Under Her Skin, edited by Lindy Ryan & Toni Miller
Published by Black Spot Books, 2022
Rating: ⭐ ⭐
In principle, this sounds like a perfect read for me: an anthology of poetry by women in horror, exploring their experiences of gender and identity. It’s possible my own high expectations contributed to my ultimate lukewarm response, but sadly I felt there was little here to push the boundaries of either horror or feminist writing.
I definitely appreciate how inclusive the project is, with cis, trans, and non-binary femmes representing various facets of womanhood. While there are some definite gems peppered throughout (I particularly admire pieces that focus on the horror women often inflict upon their own bodies as a result of societal pressures), I never felt particularly inspired to seek out more work from any of the featured writers. Beyond that, most of the pieces blur together somewhat due to repetition in tone and imagery. It feels cohesive as a collection of works in that respect, but lacking in dynamism.

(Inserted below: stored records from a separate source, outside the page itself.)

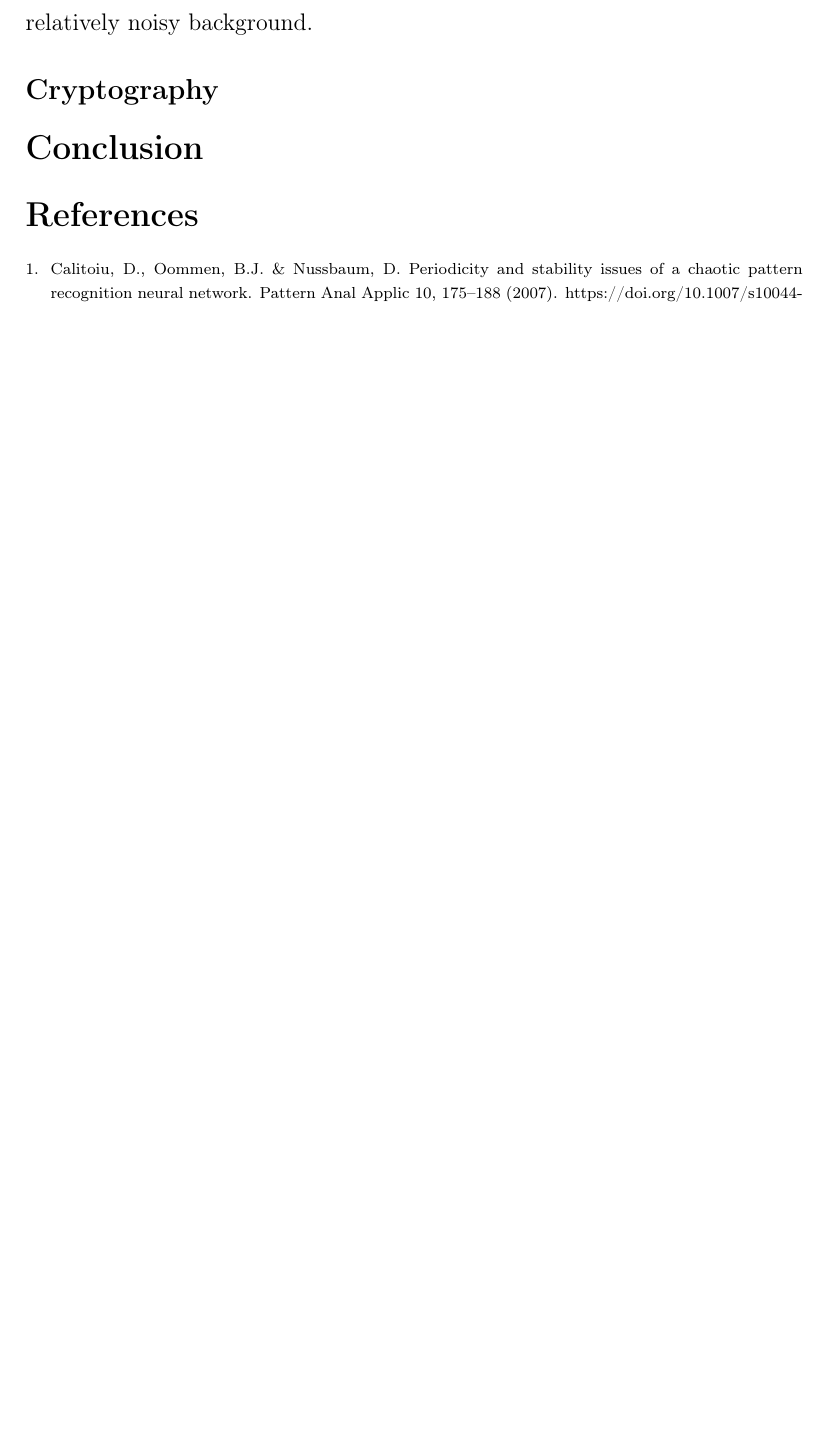
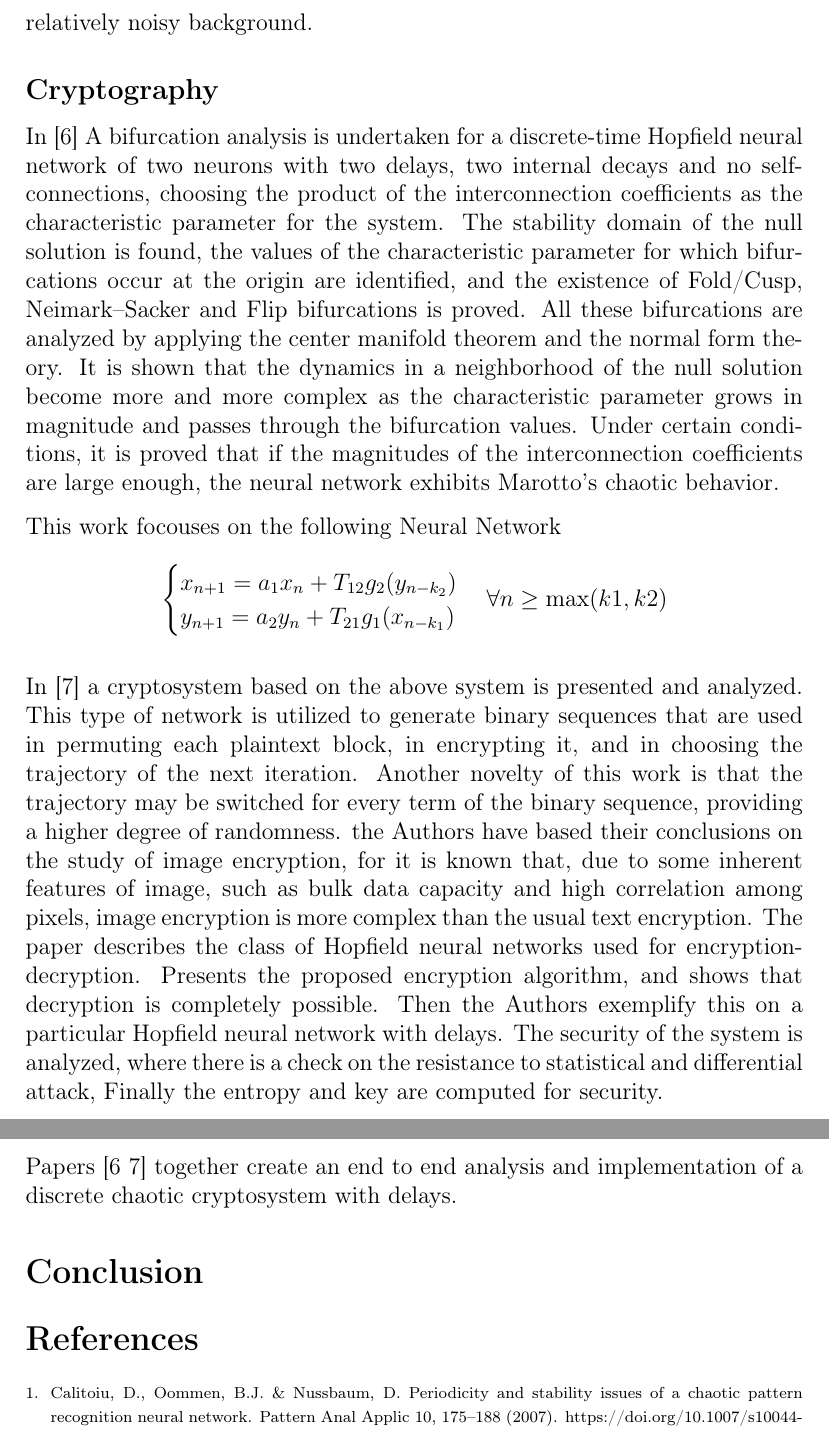
Before and after one commit to tushar00jain/chaos, a LaTeX document (latex/template.tex): part of page 4 of 4 before the commit and two parts of pages 4 and 5 of 5 after it, the two joined at a grey line, cut so that both start at the same text, the shorter picture padded with empty space. Compiled offline with pdfLaTeX.

Commit message:
added to the template

```diff
--- a/latex/template.tex
+++ b/latex/template.tex
@@ -77,6 +77,22 @@ It is showed that M-AdNN is chaotic using analysis of the lyapunov spectrum. The
 
 
 \subsection*{Cryptography}
+In [6] A bifurcation analysis is undertaken for a discrete-time Hopfield neural network of two neurons with two delays, two internal decays and no self-connections, choosing the product of the interconnection coefficients as the characteristic parameter for the system. The stability domain of the null solution is found, the values of the characteristic parameter for which bifurcations occur at the origin are identified, and the existence of Fold/Cusp, Neimark–Sacker and Flip bifurcations is proved. All these bifurcations are analyzed by applying the center manifold theorem and the normal form theory. It is shown that the dynamics in a neighborhood of the null solution become more and more complex as the characteristic parameter grows in magnitude and passes through the bifurcation values. Under certain conditions, it is proved that if the magnitudes of the interconnection coefficients are large enough, the neural network exhibits Marotto’s chaotic behavior.
+
+This work focouses on the following Neural Network
+\[\begin{cases}
+x_{n+1} = a_{1}x_{n} + T_{12}g_{2}(y_{n - k_{2}})\\
+y_{n+1} = a_{2}y_{n} + T_{21}g_{1}(x_{n - k_{1}})
+\end{cases} \forall n \geq \text{max}(k1, k2)\]
+
+In [7] a cryptosystem based on the above system is presented and analyzed. This type of network is utilized to generate binary sequences that are used in permuting each plaintext block, in encrypting it, and in choosing the trajectory of the next iteration. Another novelty of this work is that the trajectory may be switched for every term of the binary sequence, providing a higher degree of randomness. the Authors have based their conclusions on the study of image encryption, for it is known that, due to some inherent features of image, such as bulk data capacity and high correlation among pixels, image encryption is more complex than
+the usual text encryption. The paper describes the class of Hopfield neural networks
+used for encryption-decryption. Presents the proposed encryption algorithm, and shows
+that decryption is completely possible. Then the Authors exemplify this on a particular Hopfield neural network with delays. The security of the system is analyzed, where there is a check on the resistance to statistical and differential attack, Finally the entropy and key are computed for
+security.
+
+Papers [6 7] together create an end to end analysis and implementation of a discrete chaotic cryptosystem with delays.
+
 
 \section*{Conclusion}
 
```
Also changed, not shown: latex/template.tex (2 more changed lines).
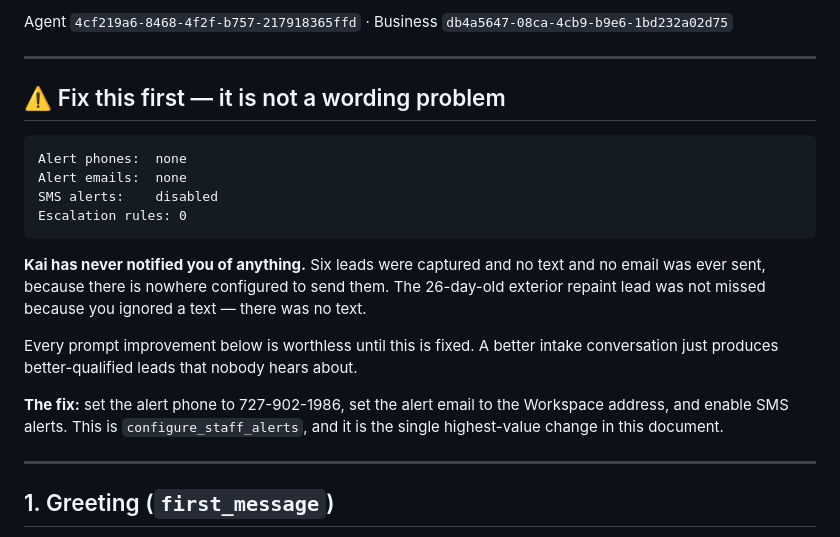
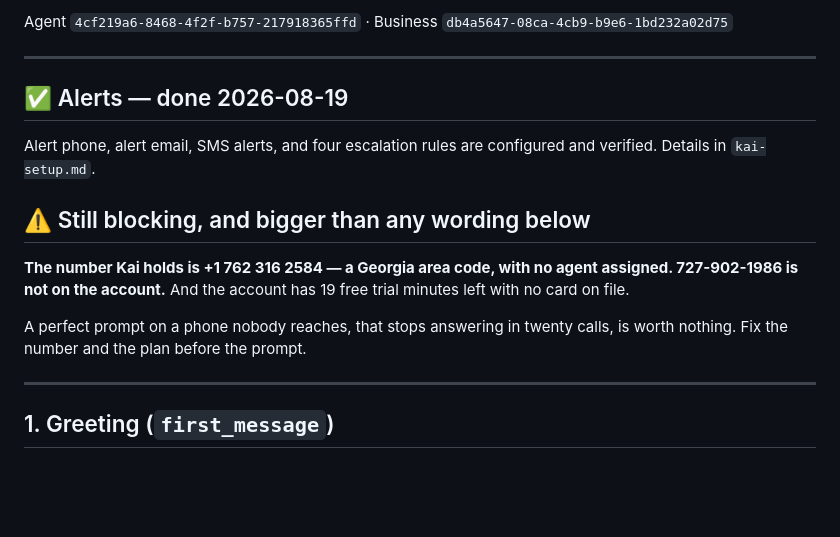
Before and after one commit to paintnpete-netizen/Paint-n-Pete, a Markdown page: backoffice/03-leads/kai-agent-prompt.md, the part around the change. Drawn GitHub-style; blank space fills up the shorter version.

````diff
--- a/backoffice/03-leads/kai-agent-prompt.md
+++ b/backoffice/03-leads/kai-agent-prompt.md
@@ -11,26 +11,19 @@ Agent `4cf219a6-8468-4f2f-b757-217918365ffd` · Business `db4a5647-08ca-4cb9-b9e
 
 ---
 
-## ⚠️ Fix this first — it is not a wording problem
+## ✅ Alerts — done 2026-08-19
 
-```
-Alert phones:  none
-Alert emails:  none
-SMS alerts:    disabled
-Escalation rules: 0
-```
+Alert phone, alert email, SMS alerts, and four escalation rules are configured
+and verified. Details in `kai-setup.md`.
 
-**Kai has never notified you of anything.** Six leads were captured and no text
-and no email was ever sent, because there is nowhere configured to send them.
-The 26-day-old exterior repaint lead was not missed because you ignored a text —
-there was no text.
+## ⚠️ Still blocking, and bigger than any wording below
 
-Every prompt improvement below is worthless until this is fixed. A better intake
-conversation just produces better-qualified leads that nobody hears about.
+**The number Kai holds is +1 762 316 2584 — a Georgia area code, with no agent
+assigned. 727-902-1986 is not on the account.** And the account has 19 free
+trial minutes left with no card on file.
 
-**The fix:** set the alert phone to 727-902-1986, set the alert email to the
-Workspace address, and enable SMS alerts. This is `configure_staff_alerts`, and
-it is the single highest-value change in this document.
+A perfect prompt on a phone nobody reaches, that stops answering in twenty
+calls, is worth nothing. Fix the number and the plan before the prompt.
 
 ---
 
````
Also changed, not shown: backoffice/03-leads/kai-setup.md (+64 -11 lines).
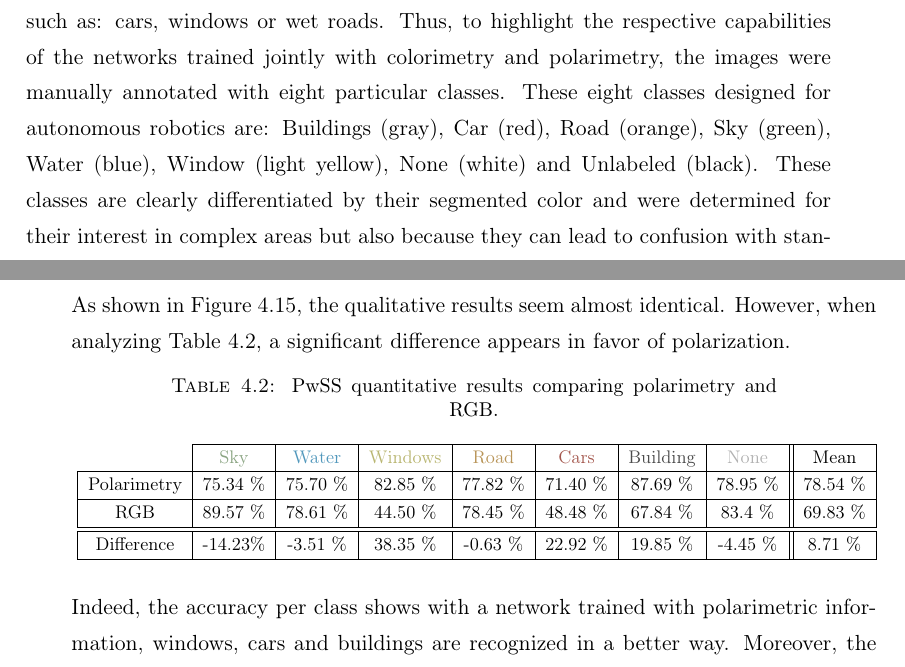
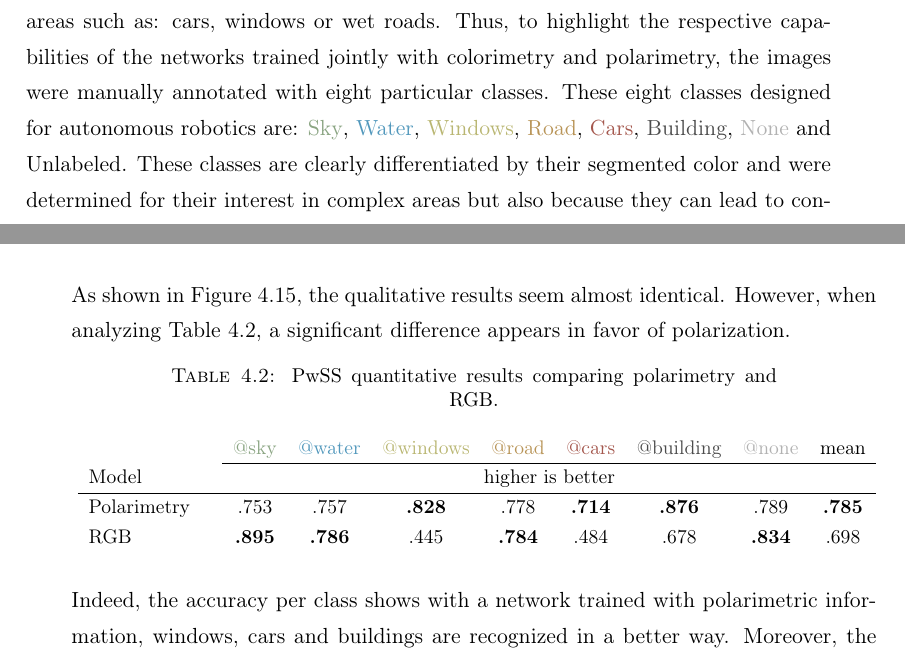
Before and after one commit to BlanchonMarc/Phd-manuscript, a LaTeX thesis (main.tex, which reads Chapters/Chapter4.tex): two parts of pages 85 and 86 of 144, joined at a grey line, cut so that both start at the same text. Compiled offline with pdfLaTeX.

Commit message:
overleaf

```diff
--- a/Chapters/Chapter4.tex
+++ b/Chapters/Chapter4.tex
@@ -595,7 +595,7 @@ We manipulate the non-augmented images from PolaBot (see Section \ref{data_pol})
 
 The images presented to the network show urban scenes that are conducive to reflection. As a reminder, we assume a large number of objects are reflective in urban areas such as: cars, windows or wet roads.
 Thus, to highlight the respective capabilities of the networks trained jointly with colorimetry and polarimetry, the images were manually annotated with eight particular classes.
-These eight classes designed for autonomous robotics are: Buildings (gray), Car (red), Road (orange), Sky (green), Water (blue), Window (light yellow), None (white) and Unlabeled (black). These classes are clearly differentiated by their segmented color and were determined for their interest in complex areas but also because they can lead to confusion with standard sensors. Also, the None class represents all the areas that have been judged uninterestingly for our comparison (e.g. trees, sidewalks,...) and the Unlabeled class comes from manual annotation errors.
+These eight classes designed for autonomous robotics are: \textcolor{sky}{Sky}, \textcolor{water}{Water}, \textcolor{windows}{Windows}, \textcolor{road}{Road}, \textcolor{car}{Cars}, \textcolor{buildings}{Building}, \textcolor{none}{None} and \textcolor{black}{Unlabeled}. These classes are clearly differentiated by their segmented color and were determined for their interest in complex areas but also because they can lead to confusion with standard sensors. Also, the None class represents all the areas that have been judged uninterestingly for our comparison (e.g. trees, sidewalks,...) and the Unlabeled class comes from manual annotation errors.
 
 
 Therefore, a simple metric, allowing an explicit comparison, was chosen. Indeed, the accuracy per class has been defined as:
@@ -697,12 +697,12 @@ As shown in Figure \ref{fig:resultspwss}, the qualitative results seem almost id
 	\caption{PwSS quantitative results comparing polarimetry and RGB.}
 	\label{AccDiff}
 	\resizebox{1\textwidth}{!}{
-	\begin{tabular}{c|c|c|c|c|c|c|c||c|c|}
-		\cline{2-9}
-		& \textcolor{sky}{Sky} & \textcolor{water}{Water} & \textcolor{windows}{Windows} & \textcolor{road}{Road} & \textcolor{car}{Cars} & \textcolor{buildings}{Building} & \textcolor{none}{None} & Mean \\ \cline{2-8} \hline
-		\multicolumn{1}{|c|}{Polarimetry} & 75.34 \%                    & 75.70 \%                      & 82.85 \%                       & 77.82 \%                     & 71.40 \%                    & 87.69 \%                         & 78.95 \% & 78.54 \%                    \\ \hline
-		\multicolumn{1}{|c|}{RGB} & 89.57 \% & 78.61 \% & 44.50 \% & 78.45 \% & 48.48 \% & 67.84 \% & 83.4 \% & 69.83 \%                    \\ \hline \hline
-		\multicolumn{1}{|c|}{Difference}  & -14.23\% & -3.51 \% & 38.35 \% & -0.63 \% & 22.92 \% & 19.85 \% & -4.45 \%  & 8.71 \%                  \\ \hline
+	\begin{tabular}{lccccccccc}
+
+		 & & \textcolor{sky}{@sky} & \textcolor{water}{@water} & \textcolor{windows}{@windows} & \textcolor{road}{@road} & \textcolor{car}{@cars} & \textcolor{buildings}{@building} & \textcolor{none}{@none} & mean \\ \cline{3-10}
+		 Model& &  \multicolumn{8}{c}{higher is better}\\ \hline
+		Polarimetry & & .753                     & .757                       & \textbf{.828}                        & .778                      & \textbf{.714}                     & \textbf{.876}                          & .789  & \textbf{.785}                     \\
+		RGB & & \textbf{.895}  & \textbf{.786}  & .445  & \textbf{.784}  & .484  & .678  & \textbf{.834}  & .698
 	\end{tabular}}
 
 \end{table}
```
Also changed, not shown: Chapters/Chapter2.tex (+1 -1 lines), abbreviations.tex (+1 -1 lines).
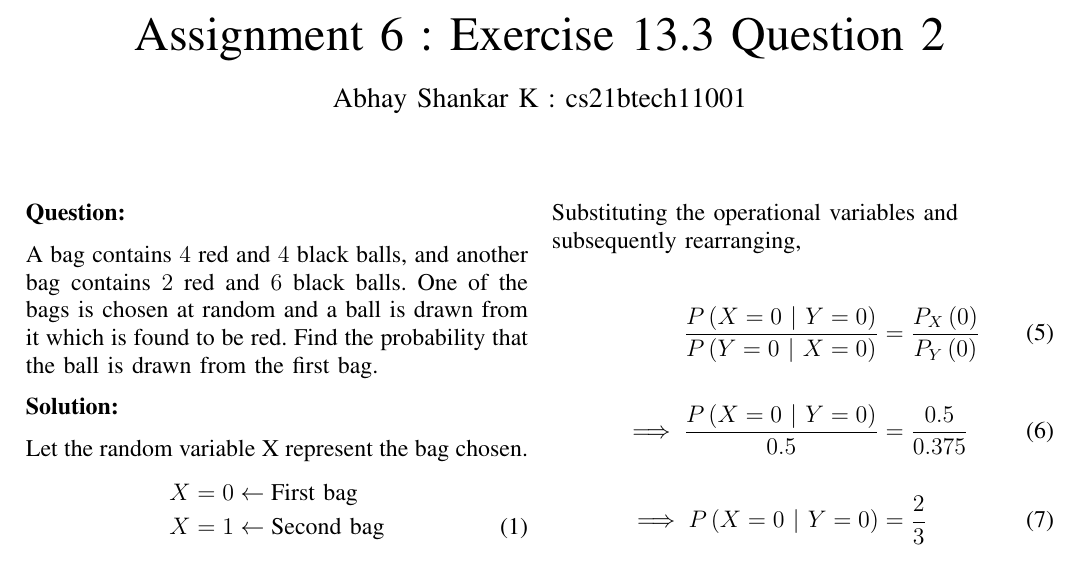
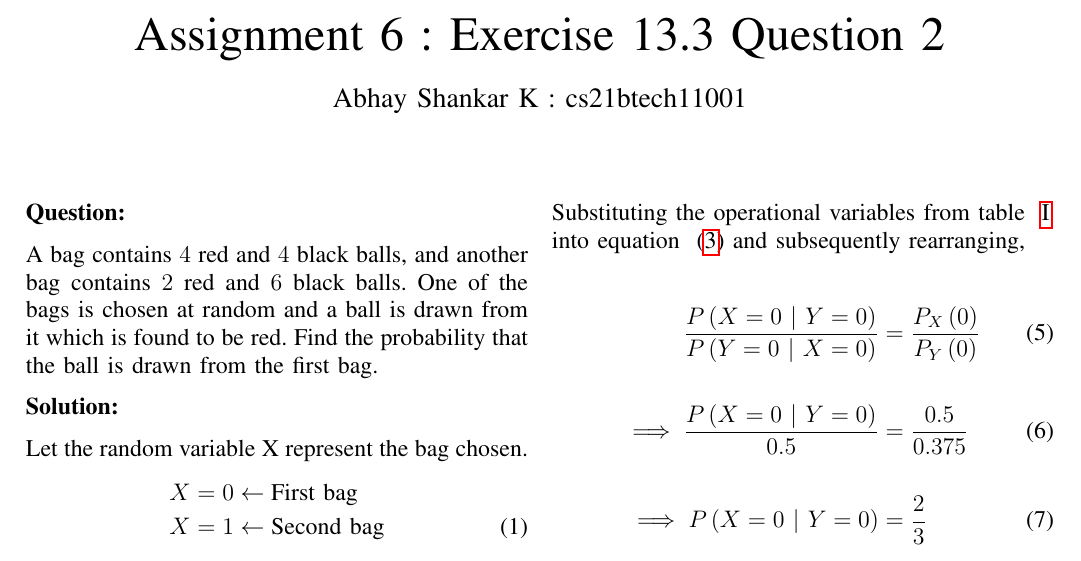
Before and after one commit to Abhay478/AI1110_Assignments, a LaTeX problem sheet (Assignment 7/Assignment 7.tex): part of the page, cut so that both start at the same text. Compiled offline with pdfLaTeX.

Commit message:
Add files via upload

```diff
--- a/Assignment 7/Assignment 7.tex
+++ b/Assignment 7/Assignment 7.tex
@@ -118,20 +116,24 @@
 			\label{prob_form}
 	\end{align}
 
+
 	\newpage
 
-	Substituting the operational variables and subsequently rearranging,
+
+	Substituting the operational variables from table ~\ref{table} into equation ~\eqref{Bayes_thm} and subsequently rearranging,
 
 
 	\begin{align}
 		\frac{\cpr{X = 0}{Y = 0}}{\cpr{Y = 0}{X = 0}} &= \frac{\rpr{X}{0}}{\rpr{Y}{0}} \\
-		\nonumber \\
+			\nonumber \\
 		\implies \frac{\cpr{X = 0}{Y = 0}}{0.5} &= \frac{0.5}{0.375} \\
-		\nonumber \\
+			\nonumber \\
 		\implies \cpr{X = 0}{Y = 0} &= \frac{2}{3}
 			\label{soln}
 	\end{align}
 
+
 	Therefore, the probability that the ball is drawn from the first bag is $\underline{\frac{2}{3}}$ .
 
+
 \end{document}
```
Also changed, not shown: Assignment 7/Assignment 7.pdf, Assignment 7/Assignment 7.tex (2 more changed lines).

I love what the book wants to achieve, and there are certainly glimmers of success on that front, but sadly the selection feels too bloated and one-note in its perspective and approach.
Thank you to the publisher for a free advanced copy in exchange for an honest review.
Chasm by Dorothea Tanning
Published by Virago, 2019 (first published 2001)
Rating: ⭐ ⭐
Following a group of relative strangers assembled at a mansion built in the desert, Tanning does a great job of creating a cloying atmosphere and a sense of inevitable tragedy. It certainly kept me intrigued, and I found a few scenes strangely compelling, but it was all just a little too thematically vague and lacking cohesion for me. Narrative tangents and moments of flowery language bogged it down, and sadly I was left underwhelmed.